  • Write down what medications work best for you.
  • Where you live
  • How you get around (driving, bus, walking)
  • What you eat
  • How well you sleep
  • Things you do every day
  • Things you like to do
  • If you smoke, drink alcohol, or take drugs and how much, how often
  • If you use a walker, cane, hearing aids or anything else to help you in your daily activities

Has anything changed that has made you sad or stressed or maybe very happy? Maybe you got divorced, lost your home, or joined a new community group and have made friends. Share this with your doctor because life changes can affect your health.

  • Write down the doctor’s name and phone number
  • Write down if you’ve gone to the emergency room, when and what for
  • Write down if you’ve seen a specialist, when and what for
  • Your insurance cards
  • Names and phone numbers of your other doctors
  • Name the phone number of your pharmacy
  • Medical records if your doctor doesn’t have them

Taking children to the doctor

Going to the doctor is not a lot of fun, especially for kids. They may be afraid to go or feel guilty about having to go.

  • Separation. Kids don’t like to be left alone in a room with strangers, especially if they don’t know what these strangers are doing. 
  • Pain. Kids may worry that something may hurt. They fear needles and injections the most.
  • The doctor. Some kids may not like the doctor. They may feel he or she is mean or doesn’t care about them. 
  • Not knowing. Because they don’t know, kids worry that their problem may be much worse than their parents say. Some think they may need an operation. Or they may think they will have to stay at the hospital. Those who are sick may even worry about dying. 

Children have great imaginations. They may think that they’re sick because they did or did not do something. So, they might see a doctor’s visit is a punishment.

  • Tell them why they’re seeing the doctor:  Is it for a checkup? Explain to them that they’re growing and changing. And the doctor is just making sure that they are healthy.
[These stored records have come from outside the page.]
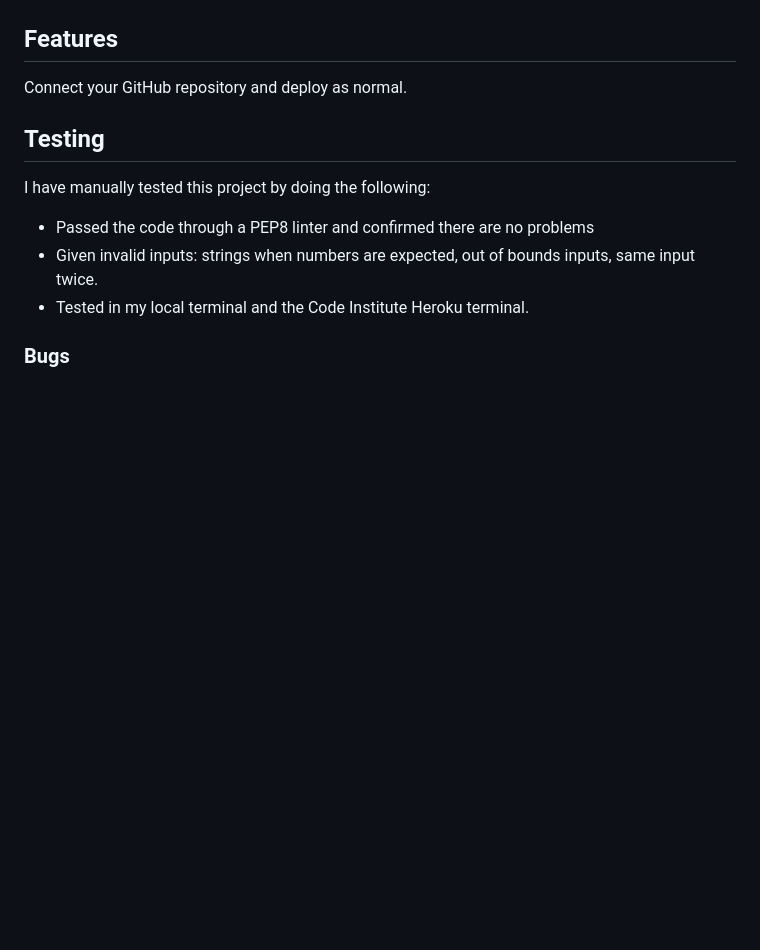
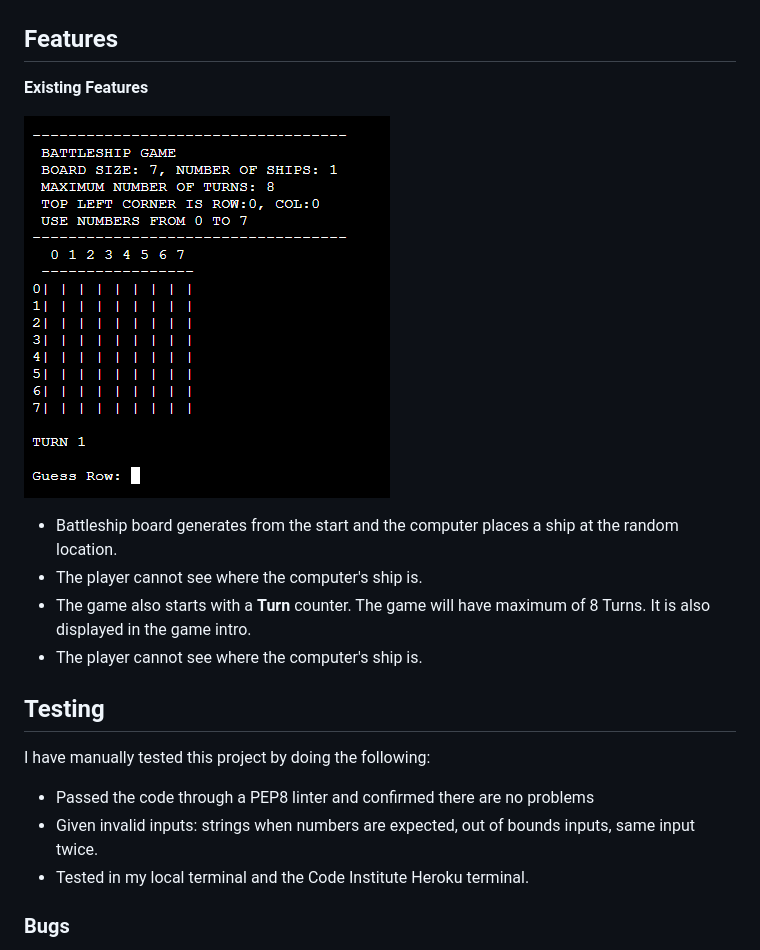
Before and after one commit to anluke/battleship-game, a Markdown page: README.md, the part around the change. Drawn GitHub-style; pictures changed too: assets/images/readme_snips/game_start_intro.png; blank space fills up the shorter version.

Commit message:
replaced the game intro readme snip and added content to the readme

```diff
--- a/README.md
+++ b/README.md
@@ -18,9 +18,14 @@ If a player misses the turn it will mark the spot with **'O'** and continue turn
 
 ## Features
 
+**Existing Features**
 
+![Footer](https://github.com/anluke/battleship-game/blob/main/assets/images/readme_snips/game_start_intro.png?raw=true)
 
-Connect your GitHub repository and deploy as normal.
+  - Battleship board generates from the start and the computer places a ship at the random location.
+  - The player cannot see where the computer's ship is.
+  - The game also starts with a **Turn** counter. The game will have maximum of 8 Turns. It is also displayed in the game intro.
+  - The player cannot see where the computer's ship is.
 
 ## Testing
 
```
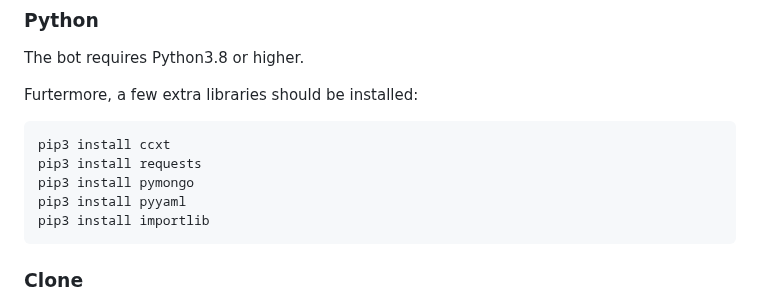
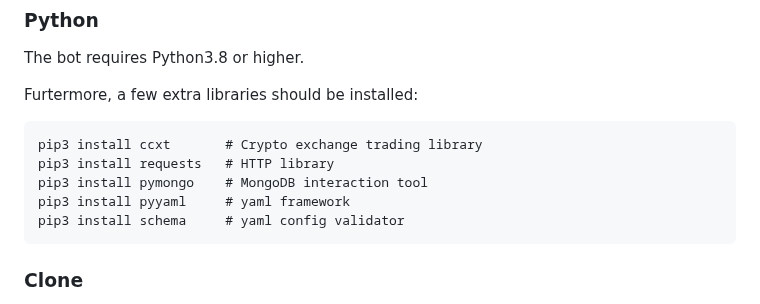
Before and after one commit to p0ntsNL/hodlv2, a Markdown page: README.md, the part around the change. Drawn GitHub-style.

````diff
--- a/README.md
+++ b/README.md
@@ -62,11 +62,11 @@ The bot requires Python3.8 or higher.
 
 Furtermore, a few extra libraries should be installed:
 ```
-pip3 install ccxt
-pip3 install requests
-pip3 install pymongo
-pip3 install pyyaml
-pip3 install importlib
+pip3 install ccxt       # Crypto exchange trading library
+pip3 install requests   # HTTP library
+pip3 install pymongo    # MongoDB interaction tool
+pip3 install pyyaml     # yaml framework
+pip3 install schema     # yaml config validator
 ```
 
 ### Clone
````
Is it because they’re sick? Then tell them in a soft way that the doctor “needs to see them to find out what’s wrong and how to make it better.”
  • Tell them it’s not their fault:  Let them know they’re not being punished. “ALL kids get sick some times. That’s why it’s great to have a doctor that can make you well.”
  • Does it run in the family?  Let your child know if others have this same problem so they don’t feel alone or afraid.
  • If they’re being made fun of:  If your child needs to see a doctor for something like head lice, pinworm or bedwetting, they may be ashamed. Maybe other kids or adults have made fun of them. If this happens, tell your child again and again that it is not his fault and that many kids get this kind of thing all the time.

Children love to play. So use playtime to talk to them about any fears they have. Use a doll or a teddy bear to show them how the nurse will measure how tall they are and how much they weigh.


  • "Hug the arm" to measure their blood pressure
  • Look in their mouth (holding the tongue down with a special stick for just a few seconds to see the throat)
  • Look at the eyes and into the ears
  • Listen to the chest and back for any weird sounds the body could be making
  • Tap or press on the tummy to listen to or feel what's inside
  • Tap on the knees
  • Look at the feet

Let your kids know that doctors, nurses and parents must sometimes examine all parts of the body. But remind them that these are the only people that should do that. Let your children know you’ll be with them during the checkup.

If your kids are going to the doctor or a specialist because they’re sick, you may not even know what they are going to do. A good way to find out is to speak to the nurse or doctor when you call to make the appointment. This way you can tell your kids, in simple terms, what to expect.

Don’t give too many details, but do explain if the exam is going to hurt or embarrass them. And assure them that the exam is needed to make them well. This way they’ll be prepared and will trust you in the future.



NIH Senior Health